Or. Admin. R. 150-314-0425 - Sales Factor; Definition of Gross Receipts

(1) This rule adopts provisions of a model regulation recommended by the Multistate Tax Commission to promote uniform treatment of this item by the states. This rule applies to tax years beginning on or after January 1, 2018.
(2) "Gross receipts" are the gross amounts realized (the sum of money and the fair market value of other property or services received) on the sale or exchange of property, the performance of services, or the use of property or capital in a transaction which produces apportionable income, in which the income or loss is recognized (under the Internal Revenue Code (IRC), and, where the income of foreign entities is included in apportionable income, amounts which would have been recognized under the IRC if the relevant transactions or entities were in the United States.) Amounts realized on the sale or exchange of property are not reduced for the cost of goods sold or the basis of property sold.

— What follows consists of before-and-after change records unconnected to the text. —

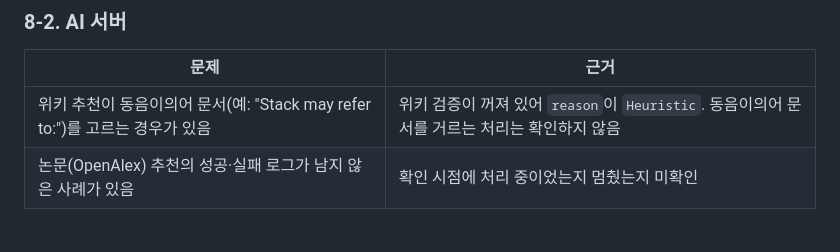
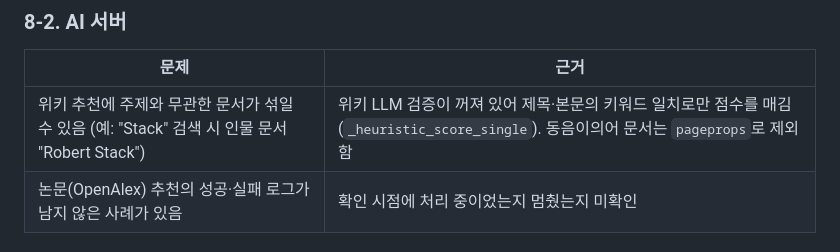
Before and after one commit to vysryoo/LiveNote, a Markdown page: HANDOFF.md, the part around the change. Rendered like a GitHub page.

Commit message:
docs: 위키 추천의 남은 한계를 인수인계 문서에 반영

```diff
--- a/HANDOFF.md
+++ b/HANDOFF.md
@@ -188,7 +188,7 @@ headless Chrome에 오디오 파일을 가짜 마이크로 넣어 녹음부터
 
 | 문제 | 근거 |
 | --- | --- |
-| 위키 추천이 동음이의어 문서(예: "Stack may refer to:")를 고르는 경우가 있음 | 위키 검증이 꺼져 있어 `reason`이 `Heuristic`. 동음이의어 문서를 거르는 처리는 확인하지 않음 |
+| 위키 추천에 주제와 무관한 문서가 섞일 수 있음 (예: "Stack" 검색 시 인물 문서 "Robert Stack") | 위키 LLM 검증이 꺼져 있어 제목·본문의 키워드 일치로만 점수를 매김(`_heuristic_score_single`). 동음이의어 문서는 `pageprops`로 제외함 |
 | 논문(OpenAlex) 추천의 성공·실패 로그가 남지 않은 사례가 있음 | 확인 시점에 처리 중이었는지 멈췄는지 미확인 |
 
 ### 8-3. 프론트엔드
```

(3) "Sales" means all gross receipts of the taxpayer that are not allocated under paragraphs of ORS 314.625 to 314.645 and that are received from transactions and activity in the regular course of the taxpayer's trade or business. The following are additional rules for determining "sales" in various situations:
(a) In the case of a taxpayer engaged in manufacturing and selling or purchasing and reselling goods or products, "sales" includes all gross receipts from the sales of such goods or products (or other property of a kind which would properly be included in the inventory of the taxpayer if on hand at the close of the tax period) held by the taxpayer primarily for sale to customers in the ordinary course of its trade or business. Gross receipts for this purpose means gross sales less returns and allowances. Federal and state excise taxes (excluding sales taxes) will be included as part of such receipts if such taxes are passed on to or collected from the buyer or included as part of the selling price of the product. The exclusion of sales taxes from the sales factor is effective January 1, 2014 and applies to tax years beginning on or after that date.
(b) In the case of cost plus fixed fee contracts, such as the operation of a government-owned plant for a fee, "sales" includes the entire reimbursed cost plus the fee.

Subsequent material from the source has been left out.